| What you are asked to do |
Please find the lines in the following records that hold "value", and copy them.

| Material supplied |
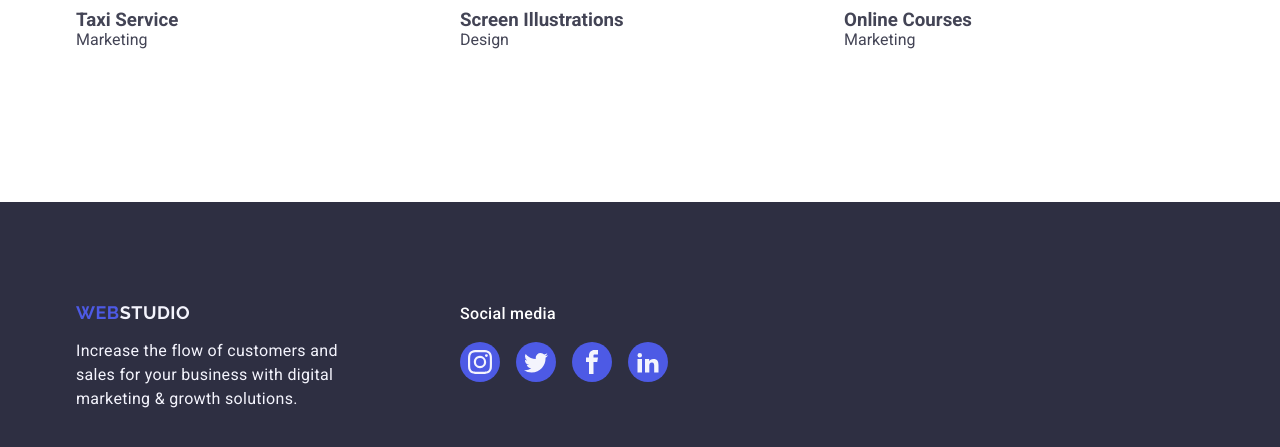
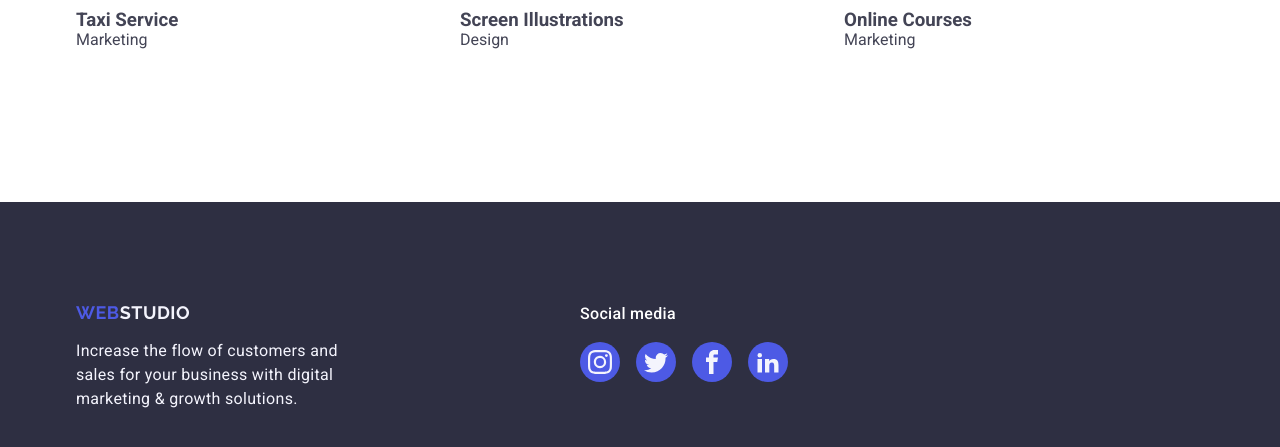
Before and after one commit to ValentynaH35/goit-markup-hw-04, a plain HTML site: page index.html in a window 1280 px wide. Shown: the part 2947-3394 px from the top of the page. Drawn offline with nearby package versions, Linux system fonts and the light colour scheme.

Commit message:
footer margin baseline

```diff
--- a/css/styles.css
+++ b/css/styles.css
@@ -455,12 +455,13 @@ img {
 .footer-container {
   display: flex;
   justify-content: flex-start;
-  align-items: flex-start;
-  gap: 120px; /* саме ця відстань */
+  align-items: baseline;
+  gap: 120px;
 }
 
 .footer-logo-text {
   max-width: 264px;
+  margin-right: 120px;
 }
 
 .footer-logo {
```
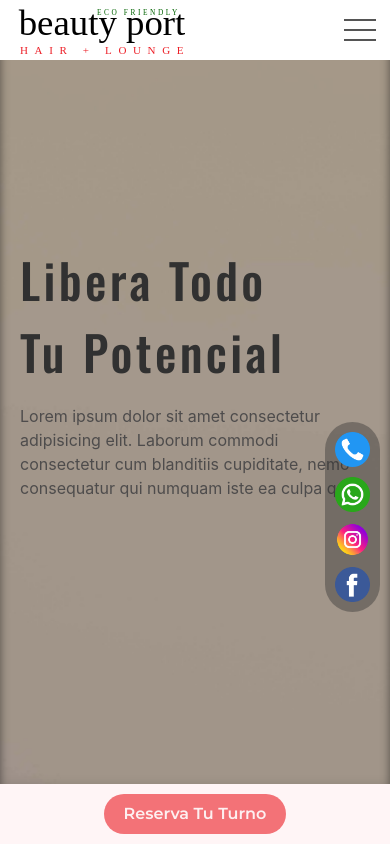
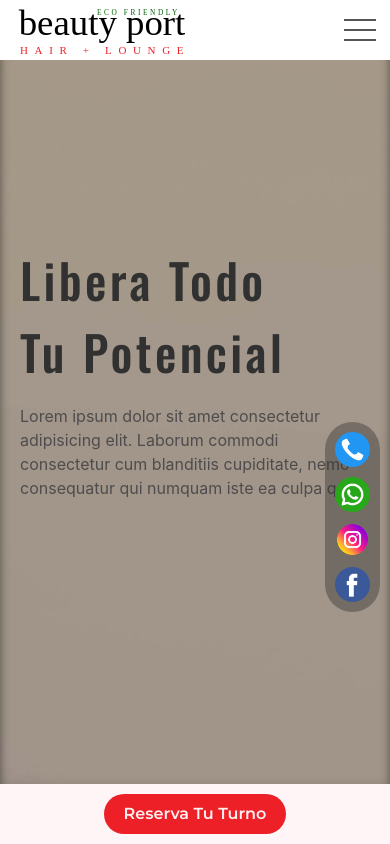
Before and after one commit to DanielQuijano1/bp-peluqueria, a React (Vite) app: page / in a window 390 px wide. Shown: the top 844 px of the page. Built offline with nearby package versions, Linux system fonts and the light colour scheme.

Commit message:
boton reserva a color rojo

```diff
--- a/src/App.css
+++ b/src/App.css
@@ -589,6 +589,9 @@
     padding: 10px 0;
   }
 
+  .fondoRosaOscuro{
+    background-color: #ed1f27;
+  }
 
   .navbar__titleFlexMovil {
     display: flex;
```
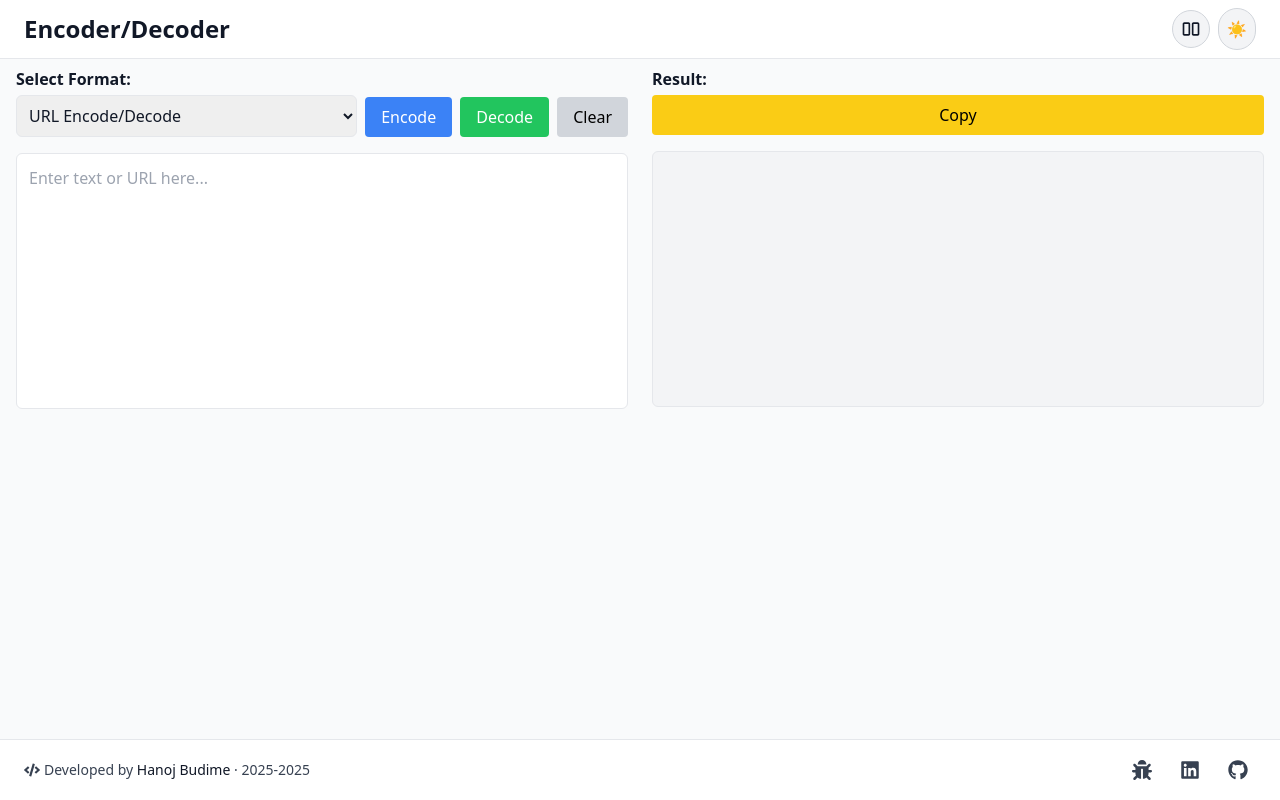
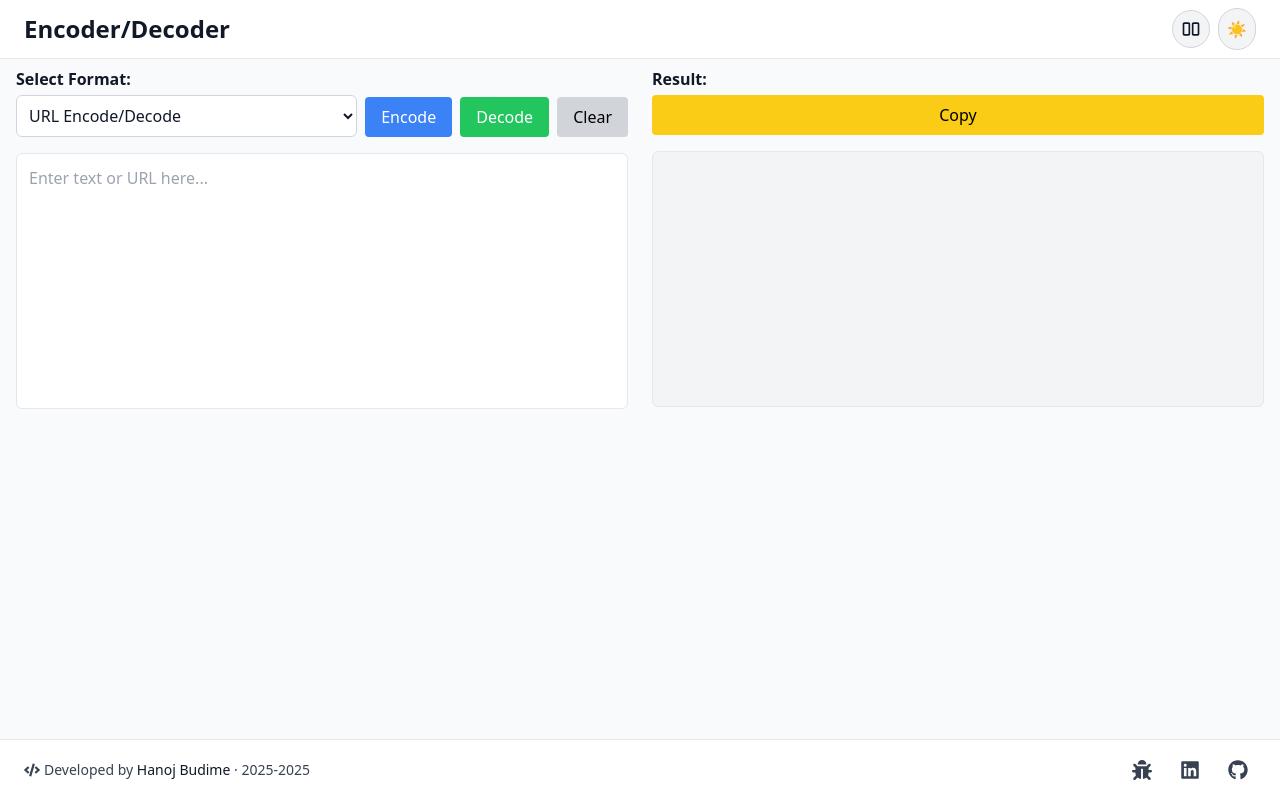
Before and after one commit to hanoj-budime/react-encoder-decoder-editor, a React (Vite) app in the folder code/: page / in a window 1280 px wide. Built offline with nearby package versions, Linux system fonts and the light colour scheme.

Commit message:
Improve FormatSelector styling for dark mode
Updated the select element's classes to enhance appearance in both light and dark themes, improving border, background, and text color handling.

```diff
--- a/code/src/components/FormatSelector.jsx
+++ b/code/src/components/FormatSelector.jsx
@@ -6,8 +6,14 @@ export default function FormatSelector({ format, onChange }) {
       <label className="block font-semibold mb-1">Select Format:</label>
       <select
         value={format}
-        onChange={e => onChange(e.target.value)}
-        className="w-full p-2 border rounded-md focus:ring-2 focus:ring-blue-400 focus:outline-none"
+        onChange={(e) => onChange(e.target.value)}
+        className="
+      w-full p-2 rounded-md
+      border border-gray-300 dark:border-gray-600
+      bg-white dark:bg-gray-800
+      text-gray-900 dark:text-gray-100
+      focus:outline-none focus:ring-2 focus:ring-blue-400
+    "
       >
         <option value="url">URL Encode/Decode</option>
         <option value="base64">Base64 Encode/Decode</option>
```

| Expected answer |
         value={format}
-        onChange={e => onChange(e.target.value)}
+        onChange={(e) => onChange(e.target.value)}
         <option value="url">URL Encode/Decode</option>
         <option value="base64">Base64 Encode/Decode</option>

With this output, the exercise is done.